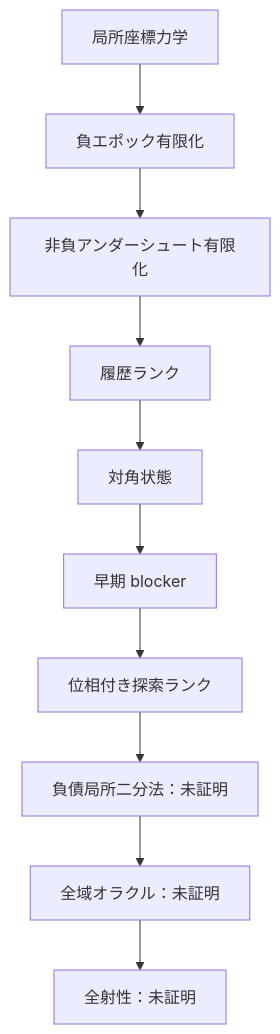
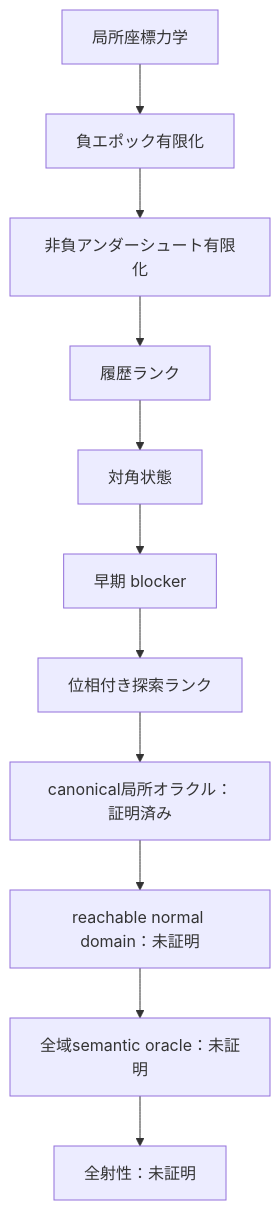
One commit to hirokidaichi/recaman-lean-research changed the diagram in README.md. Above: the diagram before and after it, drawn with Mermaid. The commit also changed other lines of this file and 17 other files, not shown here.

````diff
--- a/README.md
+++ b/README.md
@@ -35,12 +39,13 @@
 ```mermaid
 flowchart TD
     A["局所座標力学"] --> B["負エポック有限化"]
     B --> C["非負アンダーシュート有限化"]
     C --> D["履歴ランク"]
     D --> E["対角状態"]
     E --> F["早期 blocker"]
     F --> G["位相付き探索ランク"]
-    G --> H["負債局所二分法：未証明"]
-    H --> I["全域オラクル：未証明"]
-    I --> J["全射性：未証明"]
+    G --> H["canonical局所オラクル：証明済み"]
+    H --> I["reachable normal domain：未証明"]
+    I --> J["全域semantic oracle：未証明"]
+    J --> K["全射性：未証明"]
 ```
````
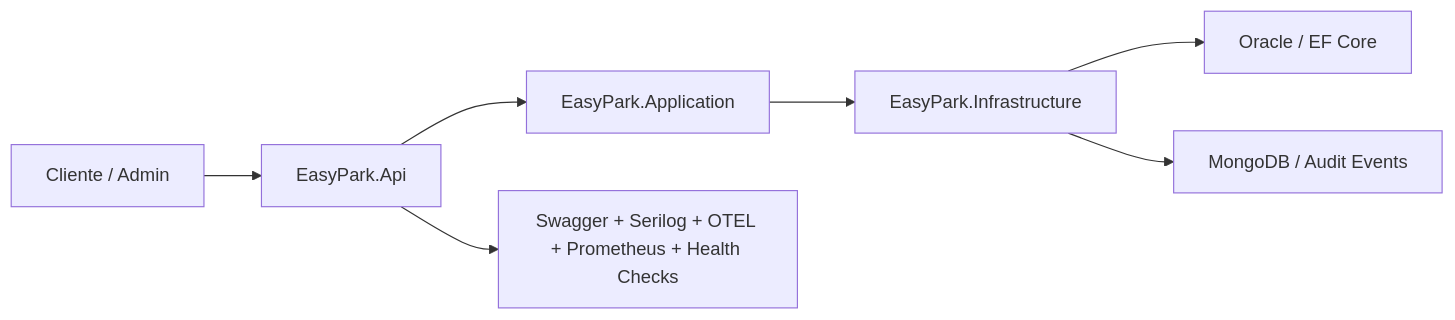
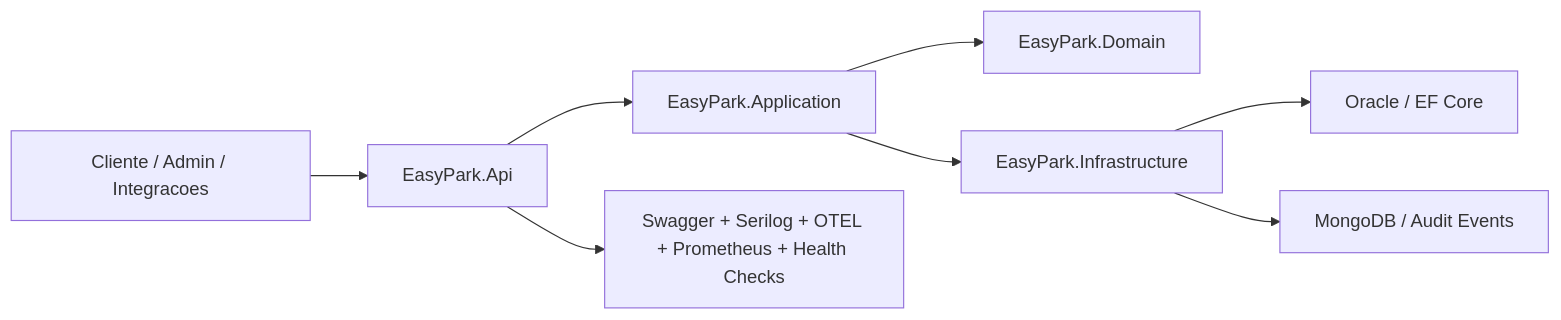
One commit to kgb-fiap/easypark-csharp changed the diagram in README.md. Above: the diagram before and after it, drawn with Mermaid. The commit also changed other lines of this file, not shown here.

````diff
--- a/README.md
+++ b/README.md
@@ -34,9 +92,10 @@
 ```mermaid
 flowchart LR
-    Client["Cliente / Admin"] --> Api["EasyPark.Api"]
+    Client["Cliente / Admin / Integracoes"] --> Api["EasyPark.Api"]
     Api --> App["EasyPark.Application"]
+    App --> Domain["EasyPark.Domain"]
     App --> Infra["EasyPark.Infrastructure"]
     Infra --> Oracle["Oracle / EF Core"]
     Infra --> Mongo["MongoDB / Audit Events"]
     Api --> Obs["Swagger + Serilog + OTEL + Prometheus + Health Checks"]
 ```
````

---

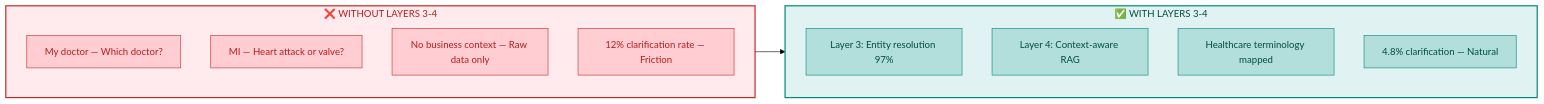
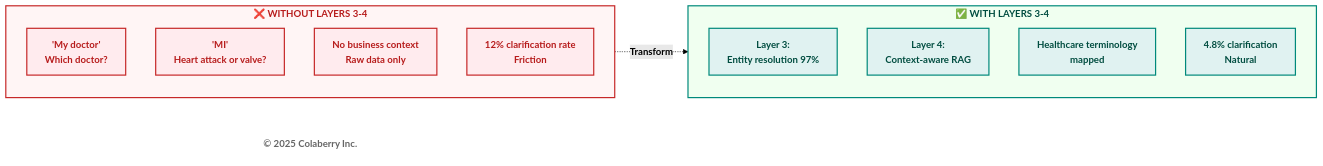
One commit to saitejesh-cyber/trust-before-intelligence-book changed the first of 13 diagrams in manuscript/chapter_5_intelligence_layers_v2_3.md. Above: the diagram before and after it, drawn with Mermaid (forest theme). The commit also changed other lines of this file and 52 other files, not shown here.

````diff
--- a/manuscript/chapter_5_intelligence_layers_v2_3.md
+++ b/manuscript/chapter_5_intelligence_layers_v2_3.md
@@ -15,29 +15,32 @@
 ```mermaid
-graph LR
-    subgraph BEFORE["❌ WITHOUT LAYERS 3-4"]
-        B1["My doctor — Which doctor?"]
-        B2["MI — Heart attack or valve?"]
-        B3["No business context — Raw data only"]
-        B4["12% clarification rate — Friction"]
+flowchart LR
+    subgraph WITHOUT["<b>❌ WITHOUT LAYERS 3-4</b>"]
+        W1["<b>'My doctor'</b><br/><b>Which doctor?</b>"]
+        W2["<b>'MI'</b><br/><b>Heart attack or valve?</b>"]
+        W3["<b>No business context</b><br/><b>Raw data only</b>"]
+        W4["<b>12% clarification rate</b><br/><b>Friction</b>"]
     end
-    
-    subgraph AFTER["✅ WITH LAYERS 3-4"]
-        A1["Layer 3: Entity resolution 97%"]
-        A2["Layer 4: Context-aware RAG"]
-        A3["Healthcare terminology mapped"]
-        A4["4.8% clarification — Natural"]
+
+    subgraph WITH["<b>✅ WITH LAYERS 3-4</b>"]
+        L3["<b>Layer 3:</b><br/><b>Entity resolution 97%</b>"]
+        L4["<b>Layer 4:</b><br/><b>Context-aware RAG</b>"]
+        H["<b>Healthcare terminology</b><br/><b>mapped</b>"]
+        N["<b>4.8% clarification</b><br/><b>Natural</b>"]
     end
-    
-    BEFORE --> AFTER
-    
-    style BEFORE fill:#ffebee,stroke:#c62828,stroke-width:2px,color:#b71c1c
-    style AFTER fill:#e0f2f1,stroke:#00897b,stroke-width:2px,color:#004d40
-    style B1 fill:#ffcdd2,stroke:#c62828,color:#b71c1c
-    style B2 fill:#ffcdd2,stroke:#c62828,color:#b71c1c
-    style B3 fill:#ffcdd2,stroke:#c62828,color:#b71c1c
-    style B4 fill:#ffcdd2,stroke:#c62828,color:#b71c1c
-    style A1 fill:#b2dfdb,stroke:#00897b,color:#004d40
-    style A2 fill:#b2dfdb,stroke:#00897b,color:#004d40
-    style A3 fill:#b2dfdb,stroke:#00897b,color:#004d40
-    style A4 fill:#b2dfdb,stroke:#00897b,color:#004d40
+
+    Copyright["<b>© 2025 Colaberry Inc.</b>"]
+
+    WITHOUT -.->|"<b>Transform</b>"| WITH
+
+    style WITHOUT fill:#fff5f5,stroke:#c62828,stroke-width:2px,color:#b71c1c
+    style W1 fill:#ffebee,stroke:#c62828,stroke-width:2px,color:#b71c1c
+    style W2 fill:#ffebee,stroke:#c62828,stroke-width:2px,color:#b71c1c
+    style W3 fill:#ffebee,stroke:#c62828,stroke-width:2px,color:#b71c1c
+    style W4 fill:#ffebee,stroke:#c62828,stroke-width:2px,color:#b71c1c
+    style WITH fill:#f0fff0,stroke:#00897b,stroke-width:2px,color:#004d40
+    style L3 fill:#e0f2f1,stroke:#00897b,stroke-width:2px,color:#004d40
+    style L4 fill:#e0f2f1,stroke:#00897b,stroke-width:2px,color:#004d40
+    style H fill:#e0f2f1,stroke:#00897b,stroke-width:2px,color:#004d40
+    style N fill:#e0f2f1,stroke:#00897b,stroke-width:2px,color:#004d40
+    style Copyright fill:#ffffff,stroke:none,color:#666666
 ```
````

**How to complete this task**:
Please list every line of the records that contains "valve".

**Response below**:
-        B2["MI — Heart attack or valve?"]
+        W2["<b>'MI'</b><br/><b>Heart attack or valve?</b>"]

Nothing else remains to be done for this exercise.